A recent article entitled, Tablets have reached ‘critical mass’ in US, reports that one in four smartphone owners now use a tablet. Furthermore…
“More than half of tablet users watched video and/or TV on their devices in April, compared to 20 percent of the smartphone audience, comScore said.” – gadget box on msnbc.com
Several years ago I got my hands on an iPod Touch and then before long acquired my first smartphone. I remember thinking people are not going to want to watch video on these small screens. You could access Netflix or Hulu, and the pocket size is handy, but personally, for video I prefer a larger screen. Same thing for reading text – the smartphone is handy – but the screen is just a little too small for reading more than just a few sentences.
Not so for the tablet. I actually enjoy reading text on my iPad and the video is a very nice size for personalized viewing.
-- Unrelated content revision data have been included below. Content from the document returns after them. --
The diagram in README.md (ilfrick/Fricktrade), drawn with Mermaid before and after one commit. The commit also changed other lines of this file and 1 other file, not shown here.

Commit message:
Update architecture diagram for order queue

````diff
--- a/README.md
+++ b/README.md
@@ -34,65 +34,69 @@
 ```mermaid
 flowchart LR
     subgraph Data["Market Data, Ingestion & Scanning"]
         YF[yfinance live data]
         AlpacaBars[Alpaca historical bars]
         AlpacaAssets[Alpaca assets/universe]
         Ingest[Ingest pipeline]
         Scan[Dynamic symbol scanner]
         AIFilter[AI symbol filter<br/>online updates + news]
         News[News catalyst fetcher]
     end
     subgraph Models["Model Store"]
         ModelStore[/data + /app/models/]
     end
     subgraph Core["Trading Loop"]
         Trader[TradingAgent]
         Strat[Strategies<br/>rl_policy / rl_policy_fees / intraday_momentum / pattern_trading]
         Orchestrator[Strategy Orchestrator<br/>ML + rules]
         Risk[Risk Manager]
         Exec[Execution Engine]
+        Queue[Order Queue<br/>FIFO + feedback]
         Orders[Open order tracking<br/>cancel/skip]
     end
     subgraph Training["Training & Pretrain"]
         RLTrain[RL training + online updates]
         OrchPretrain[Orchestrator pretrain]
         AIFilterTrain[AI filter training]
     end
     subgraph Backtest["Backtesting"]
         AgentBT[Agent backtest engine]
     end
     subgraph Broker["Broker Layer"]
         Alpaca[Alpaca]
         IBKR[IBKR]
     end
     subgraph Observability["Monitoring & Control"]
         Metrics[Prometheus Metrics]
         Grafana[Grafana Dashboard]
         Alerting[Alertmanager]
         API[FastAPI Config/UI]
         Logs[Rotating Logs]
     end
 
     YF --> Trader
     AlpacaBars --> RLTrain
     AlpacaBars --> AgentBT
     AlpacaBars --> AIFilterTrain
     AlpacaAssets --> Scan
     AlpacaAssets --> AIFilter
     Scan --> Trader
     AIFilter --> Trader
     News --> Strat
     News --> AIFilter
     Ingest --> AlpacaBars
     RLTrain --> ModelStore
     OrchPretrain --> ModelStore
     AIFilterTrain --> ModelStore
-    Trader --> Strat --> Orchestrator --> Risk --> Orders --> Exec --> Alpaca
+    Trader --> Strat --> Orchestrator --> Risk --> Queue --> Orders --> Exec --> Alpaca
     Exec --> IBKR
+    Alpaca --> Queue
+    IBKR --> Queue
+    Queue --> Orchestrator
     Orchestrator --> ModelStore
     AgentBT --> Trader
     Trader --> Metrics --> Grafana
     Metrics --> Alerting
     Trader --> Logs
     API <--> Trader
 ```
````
So methinks this may change how we approach developing educational content. I’ve never been a big fan of recorded lectures. It might just be me, but 45 minutes to an hour or more of a lecture can be even less enthralling than the live event (no offense). My thought is, students are less likely to watch lectures online – unless they are forced to – and even then…
However, I do very much like watching short videos that focus on a specific piece of content – 3 or 4 minutes is ideal (the average YouTube video); but in any case – 10 minutes tops. Consider the popularity and effectiveness of Khan Academy with nearly 160 million 10-minute lessons viewed. Check out Khan Academy’s Art History topics!
How can we as educators make effective use of video with this emerging technology? You need not be a videographer or an actor to engage your students with video. You most likely already have the necessary tools at your disposal.
You’re going to need:
1) a camera – you can use a webcam with your computer, your cell phone, a point and click camera, or your iPad/other tablet with built-in camera.
2) something to present – a module of information that aligns with your course outcomes. You will also need a script. This is very important, write out the script. It will help with flow and you can use it for captioning to improve accessibility in the editing process.
3) editing software – most computers have this. I use iMovie on my Mac. When I had a PC I used Movie Maker. There are also some free online tools as well – even YouTube has a video editing feature.
That’s about it. Here is my not-very-professional-but-hopefully-good-enough example.